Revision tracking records
- - - - - - -

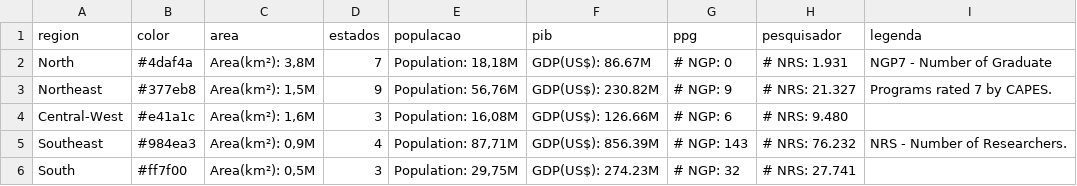
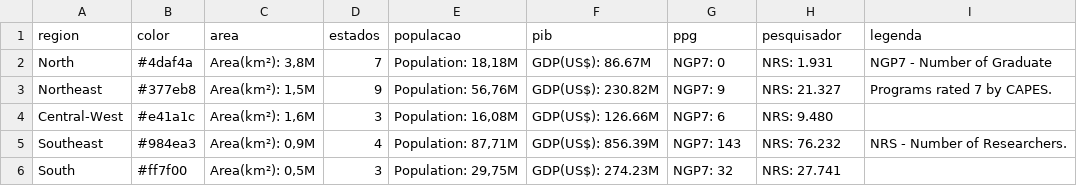
Before and after one commit to geraldopessoajr/geraldopessoajr.github.io, a CSV file: files/estatisticaregion2.csv, drawn as a sheet.

Commit message:
Update estatisticaregion2.csv

```diff
--- a/files/estatisticaregion2.csv
+++ b/files/estatisticaregion2.csv
@@ -1,6 +1,6 @@
 region,color,area,estados,populacao,pib,ppg,pesquisador,legenda
-North,"#4daf4a","Area(km²): 3,8M",7,"Population: 18,18M","GDP(US$): 86.67M","# NGP: 0","# NRS: 1.931", NGP7 - Number of Graduate
-Northeast,"#377eb8","Area(km²): 1,5M",9,"Population: 56,76M","GDP(US$): 230.82M","# NGP: 9","# NRS: 21.327", Programs rated 7 by CAPES.
-Central-West,"#e41a1c","Area(km²): 1,6M",3,"Population: 16,08M","GDP(US$): 126.66M","# NGP: 6","# NRS: 9.480",
-Southeast,"#984ea3","Area(km²): 0,9M",4,"Population: 87,71M","GDP(US$): 856.39M","# NGP: 143","# NRS: 76.232",NRS - Number of Researchers.
-South,"#ff7f00","Area(km²): 0,5M",3,"Population: 29,75M","GDP(US$): 274.23M","# NGP: 32","# NRS: 27.741",
+North,"#4daf4a","Area(km²): 3,8M",7,"Population: 18,18M","GDP(US$): 86.67M","NGP7: 0","NRS: 1.931", NGP7 - Number of Graduate
+Northeast,"#377eb8","Area(km²): 1,5M",9,"Population: 56,76M","GDP(US$): 230.82M","NGP7: 9","NRS: 21.327", Programs rated 7 by CAPES.
+Central-West,"#e41a1c","Area(km²): 1,6M",3,"Population: 16,08M","GDP(US$): 126.66M","NGP7: 6","NRS: 9.480",
+Southeast,"#984ea3","Area(km²): 0,9M",4,"Population: 87,71M","GDP(US$): 856.39M","NGP7: 143","NRS: 76.232",NRS - Number of Researchers.
+South,"#ff7f00","Area(km²): 0,5M",3,"Population: 29,75M","GDP(US$): 274.23M","NGP7: 32","NRS: 27.741",
```
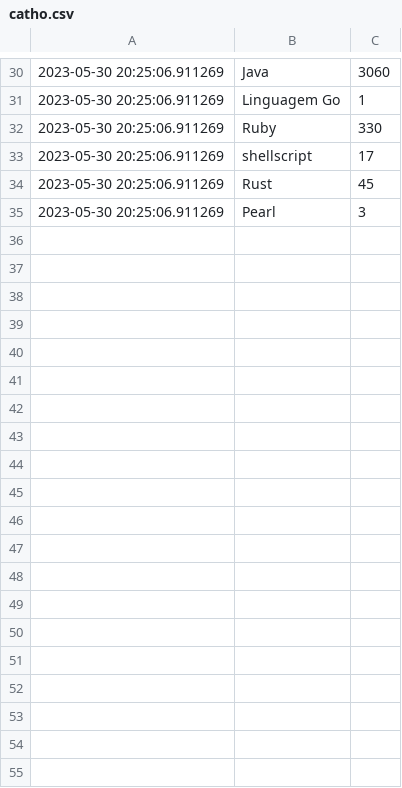
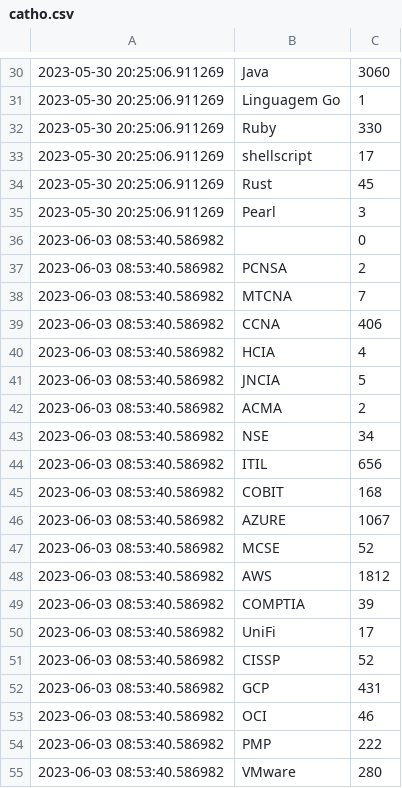
Before and after one commit to joaopedrolourencoaffonso/vagas-scraper, a CSV file: catho.csv, drawn as a sheet; only a part is shown, gaps mark what is left out; the diff covers the shown part only; the diff names each change by its address in the sheet, - before the commit and + after, or states it on an @@ line.

```diff
--- a/catho.csv
+++ b/catho.csv
+row 36: 2023-06-03 08:53:40.586982 |  | 0
+row 37: 2023-06-03 08:53:40.586982 | PCNSA | 2
+row 38: 2023-06-03 08:53:40.586982 | MTCNA | 7
+row 39: 2023-06-03 08:53:40.586982 | CCNA | 406
+row 40: 2023-06-03 08:53:40.586982 | HCIA | 4
+row 41: 2023-06-03 08:53:40.586982 | JNCIA | 5
+row 42: 2023-06-03 08:53:40.586982 | ACMA | 2
+row 43: 2023-06-03 08:53:40.586982 | NSE | 34
+row 44: 2023-06-03 08:53:40.586982 | ITIL | 656
+row 45: 2023-06-03 08:53:40.586982 | COBIT | 168
+row 46: 2023-06-03 08:53:40.586982 | AZURE | 1067
+row 47: 2023-06-03 08:53:40.586982 | MCSE | 52
+row 48: 2023-06-03 08:53:40.586982 | AWS | 1812
+row 49: 2023-06-03 08:53:40.586982 | COMPTIA | 39
+row 50: 2023-06-03 08:53:40.586982 | UniFi | 17
+row 51: 2023-06-03 08:53:40.586982 | CISSP | 52
+row 52: 2023-06-03 08:53:40.586982 | GCP | 431
+row 53: 2023-06-03 08:53:40.586982 | OCI | 46
+row 54: 2023-06-03 08:53:40.586982 | PMP | 222
+row 55: 2023-06-03 08:53:40.586982 | VMware | 280
```
Also changed, not shown: 14 added rows elsewhere in this file, vagas.csv, 5 other files.
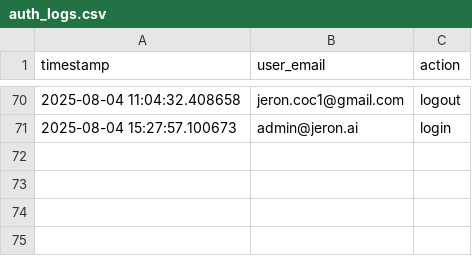
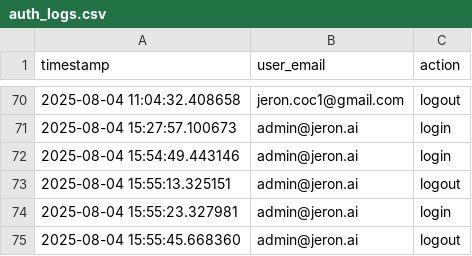
Before and after one commit to cooleye72/project_alpha, a CSV file: logs/auth_logs.csv, drawn as a sheet; only a part is shown, gaps mark what is left out; the diff names each change by its address in the sheet, - before the commit and + after, or states it on an @@ line.

```diff
--- a/logs/auth_logs.csv
+++ b/logs/auth_logs.csv
+row 72: 2025-08-04 15:54:49.443146 | admin@jeron.ai | login
+row 73: 2025-08-04 15:55:13.325151 | admin@jeron.ai | logout
+row 74: 2025-08-04 15:55:23.327981 | admin@jeron.ai | login
+row 75: 2025-08-04 15:55:45.668360 | admin@jeron.ai | logout
```
Also changed, not shown: 1 other file.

- - - - - - -

The records above must be retyped exactly. Please omit the pictures.

Before and after one commit to geraldopessoajr/geraldopessoajr.github.io, a CSV file: files/estatisticaregion2.csv, drawn as a sheet.

Commit message:
Update estatisticaregion2.csv

```diff
--- a/files/estatisticaregion2.csv
+++ b/files/estatisticaregion2.csv
@@ -1,6 +1,6 @@
 region,color,area,estados,populacao,pib,ppg,pesquisador,legenda
-North,"#4daf4a","Area(km²): 3,8M",7,"Population: 18,18M","GDP(US$): 86.67M","# NGP: 0","# NRS: 1.931", NGP7 - Number of Graduate
-Northeast,"#377eb8","Area(km²): 1,5M",9,"Population: 56,76M","GDP(US$): 230.82M","# NGP: 9","# NRS: 21.327", Programs rated 7 by CAPES.
-Central-West,"#e41a1c","Area(km²): 1,6M",3,"Population: 16,08M","GDP(US$): 126.66M","# NGP: 6","# NRS: 9.480",
-Southeast,"#984ea3","Area(km²): 0,9M",4,"Population: 87,71M","GDP(US$): 856.39M","# NGP: 143","# NRS: 76.232",NRS - Number of Researchers.
-South,"#ff7f00","Area(km²): 0,5M",3,"Population: 29,75M","GDP(US$): 274.23M","# NGP: 32","# NRS: 27.741",
+North,"#4daf4a","Area(km²): 3,8M",7,"Population: 18,18M","GDP(US$): 86.67M","NGP7: 0","NRS: 1.931", NGP7 - Number of Graduate
+Northeast,"#377eb8","Area(km²): 1,5M",9,"Population: 56,76M","GDP(US$): 230.82M","NGP7: 9","NRS: 21.327", Programs rated 7 by CAPES.
+Central-West,"#e41a1c","Area(km²): 1,6M",3,"Population: 16,08M","GDP(US$): 126.66M","NGP7: 6","NRS: 9.480",
+Southeast,"#984ea3","Area(km²): 0,9M",4,"Population: 87,71M","GDP(US$): 856.39M","NGP7: 143","NRS: 76.232",NRS - Number of Researchers.
+South,"#ff7f00","Area(km²): 0,5M",3,"Population: 29,75M","GDP(US$): 274.23M","NGP7: 32","NRS: 27.741",
```
Before and after one commit to joaopedrolourencoaffonso/vagas-scraper, a CSV file: catho.csv, drawn as a sheet; only a part is shown, gaps mark what is left out; the diff covers the shown part only; the diff names each change by its address in the sheet, - before the commit and + after, or states it on an @@ line.

```diff
--- a/catho.csv
+++ b/catho.csv
+row 36: 2023-06-03 08:53:40.586982 |  | 0
+row 37: 2023-06-03 08:53:40.586982 | PCNSA | 2
+row 38: 2023-06-03 08:53:40.586982 | MTCNA | 7
+row 39: 2023-06-03 08:53:40.586982 | CCNA | 406
+row 40: 2023-06-03 08:53:40.586982 | HCIA | 4
+row 41: 2023-06-03 08:53:40.586982 | JNCIA | 5
+row 42: 2023-06-03 08:53:40.586982 | ACMA | 2
+row 43: 2023-06-03 08:53:40.586982 | NSE | 34
+row 44: 2023-06-03 08:53:40.586982 | ITIL | 656
+row 45: 2023-06-03 08:53:40.586982 | COBIT | 168
+row 46: 2023-06-03 08:53:40.586982 | AZURE | 1067
+row 47: 2023-06-03 08:53:40.586982 | MCSE | 52
+row 48: 2023-06-03 08:53:40.586982 | AWS | 1812
+row 49: 2023-06-03 08:53:40.586982 | COMPTIA | 39
+row 50: 2023-06-03 08:53:40.586982 | UniFi | 17
+row 51: 2023-06-03 08:53:40.586982 | CISSP | 52
+row 52: 2023-06-03 08:53:40.586982 | GCP | 431
+row 53: 2023-06-03 08:53:40.586982 | OCI | 46
+row 54: 2023-06-03 08:53:40.586982 | PMP | 222
+row 55: 2023-06-03 08:53:40.586982 | VMware | 280
```
Also changed, not shown: 14 added rows elsewhere in this file, vagas.csv, 5 other files.
Before and after one commit to cooleye72/project_alpha, a CSV file: logs/auth_logs.csv, drawn as a sheet; only a part is shown, gaps mark what is left out; the diff names each change by its address in the sheet, - before the commit and + after, or states it on an @@ line.

```diff
--- a/logs/auth_logs.csv
+++ b/logs/auth_logs.csv
+row 72: 2025-08-04 15:54:49.443146 | admin@jeron.ai | login
+row 73: 2025-08-04 15:55:13.325151 | admin@jeron.ai | logout
+row 74: 2025-08-04 15:55:23.327981 | admin@jeron.ai | login
+row 75: 2025-08-04 15:55:45.668360 | admin@jeron.ai | logout
```
Also changed, not shown: 1 other file.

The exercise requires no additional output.